There are a number of studies showing conjugated antigens targeted to DC to be superior to free un-conjugated antigen3,5,10,11,12. This makes the conjugation of the antigen to the respective DC targeting moiety a central step in DC targeting approaches. In the case of DC targeting via antibodies or antibody fragments, antigens can be either chemically or genetically linked and either strategy provides its own (dis)advantages1. On the one hand, in genetically engineered antibody-antigen constructs there is a control over the antigen dose as well as the location providing superior comparability between lots1. At the same time however, chemical conjugation needs less preparation and provides more flexibility especially when attempting to test and compare different antigens and/or vaccination strategies in experimental and pre-clinical models.

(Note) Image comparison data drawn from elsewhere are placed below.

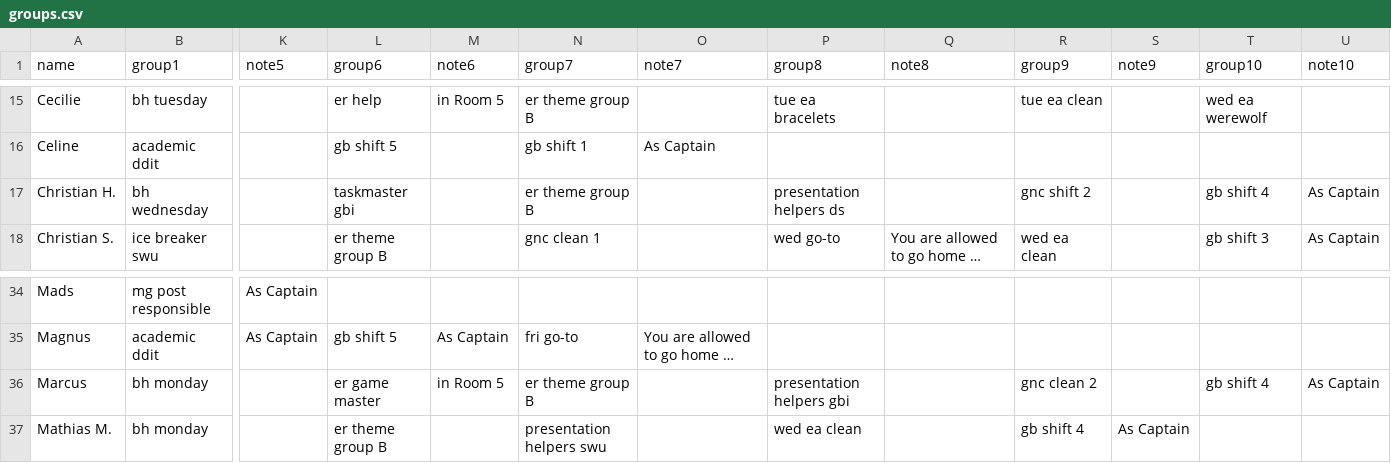
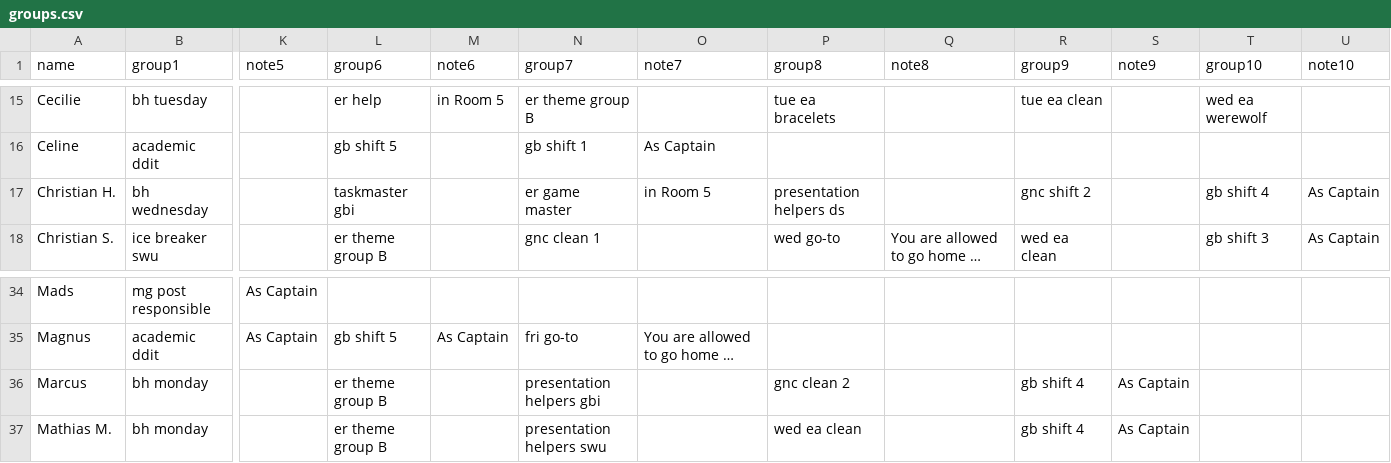
Before and after one commit to NaddiNadja/studystart-schedule-2023, a CSV file: resources/groups.csv, drawn as a sheet; only a part is shown, gaps mark what is left out; long unchanged cells end in …; the diff names each change by its address in the sheet, - before the commit and + after, or states it on an @@ line.

Commit message:
Switch Christian H with Marcus on Escape Room Game Masters

```diff
--- a/resources/groups.csv
+++ b/resources/groups.csv
-N17 (group7): er theme group B
+N17 (group7): er game master
-O17 (note7): (empty)
+O17 (note7): in Room 5
-L36 (group6): er game master
+L36 (group6): er theme group B
-M36 (note6): in Room 5
+M36 (note6): (empty)
-N36 (group7): er theme group B
+N36 (group7): presentation helpers gbi
-P36 (group8): presentation helpers gbi
+P36 (group8): gnc clean 2
-R36 (group9): gnc clean 2
+R36 (group9): gb shift 4
-S36 (note9): (empty)
+S36 (note9): As Captain
-T36 (group10): gb shift 4
+T36 (group10): (empty)
-U36 (note10): As Captain
+U36 (note10): (empty)
```
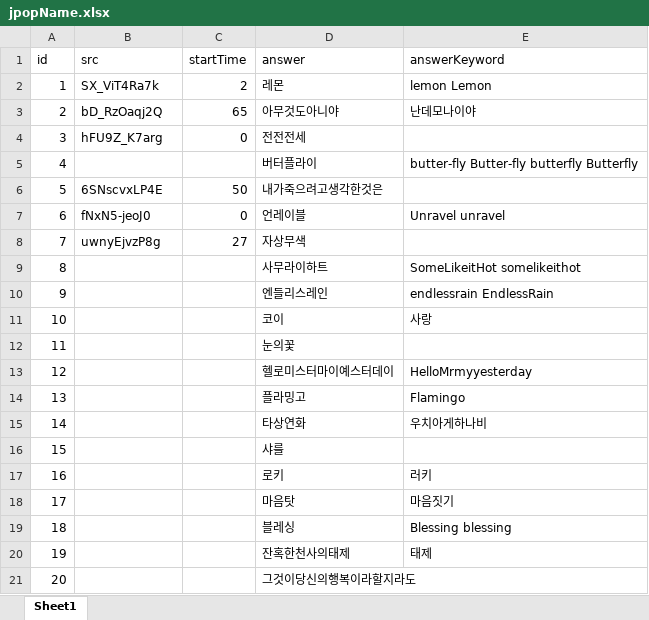
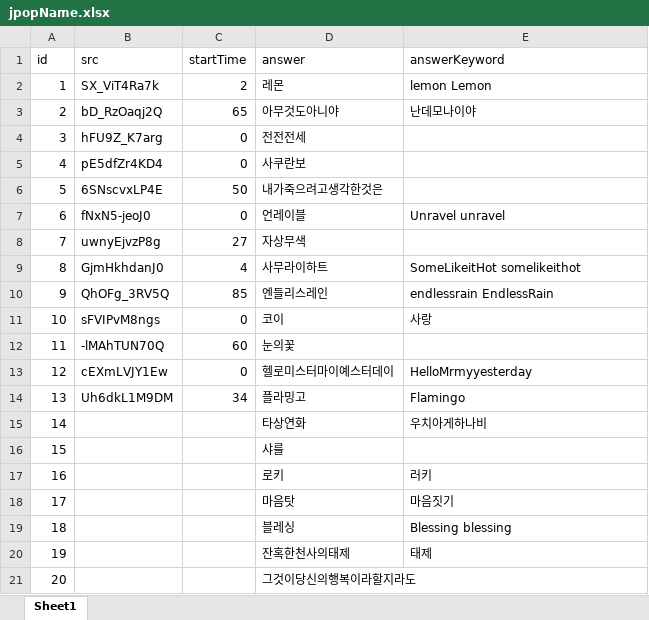
Before and after one commit to YMGYM/speedQuizRails, an Excel workbook: Questions/jpopName.xlsx, sheet Sheet1, drawn as a sheet; only a part is shown; values as stored, in another font and other column widths than the file's, no borders; the diff names each change by its address in the sheet, - before the commit and + after, or states it on an @@ line.

Commit message:
add some questions

```diff
--- a/Questions/jpopName.xlsx (sheet Sheet1)
+++ b/Questions/jpopName.xlsx (sheet Sheet1)
-B5 (src): (empty)
+B5 (src): pE5dfZr4KD4
-C5 (startTime): (empty)
+C5 (startTime): 0
-D5 (answer): 버터플라이
+D5 (answer): 사쿠란보
-E5 (answerKeyword): butter-fly Butter-fly butterfly Butterfly
+E5 (answerKeyword): (empty)
-B9 (src): (empty)
+B9 (src): GjmHkhdanJ0
-C9 (startTime): (empty)
+C9 (startTime): 4
-B10 (src): (empty)
+B10 (src): QhOFg_3RV5Q
-C10 (startTime): (empty)
+C10 (startTime): 85
-B11 (src): (empty)
+B11 (src): sFVIPvM8ngs
-C11 (startTime): (empty)
+C11 (startTime): 0
-B12 (src): (empty)
+B12 (src): -lMAhTUN70Q
-C12 (startTime): (empty)
+C12 (startTime): 60
-B13 (src): (empty)
+B13 (src): cEXmLVJY1Ew
-C13 (startTime): (empty)
+C13 (startTime): 0
-B14 (src): (empty)
+B14 (src): Uh6dkL1M9DM
-C14 (startTime): (empty)
+C14 (startTime): 34
```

Here, we present a protocol for the efficient and reliable chemical conjugation of ovalbumin (OVA) as a model protein antigen to a DEC-205-specific IgG2a antibody (αDEC-205) suitable for in vivo DC targeting in mice. First, αDEC-205 is purified from NLDC-145 hybridoma cells13. For chemical conjugation, the heterobifunctional crosslinker sulfosuccinimidyl 4-[N-maleimidomethyl] cyclohexane-1-carboxylate (sulfo-SMCC), which contains NHS (N-hydroxysuccinimide) ester and maleimide groups, is used, allowing covalent conjugation of amine- and sulfhydryl-containing molecules. Specifically, the primary amines of the antibody initially react with sulfo-SMCC and the resulting maleimide-activated αDEC-205 then reacts with the sulfhydryl-containing OVA protein reduced through TCEP-HCl (Tris(2-carboxyethyl) phosphine hydrochloride). The final product is chemically conjugated αDEC-205/OVA (Figure 1). Beyond chemical conjugation itself, our protocol describes removal of excess OVA from the conjugate as well as the verification of successful conjugation through western blot analysis and a specific enzyme-linked immunosorbent assay. We have successfully employed this approach in the past to chemically conjugate OVA and other proteins or immunogenic peptides to αDEC-205. We demonstrate efficient binding to CD11c+ cells in vitro as well as the efficient induction of cellular and humoral immunity in vivo.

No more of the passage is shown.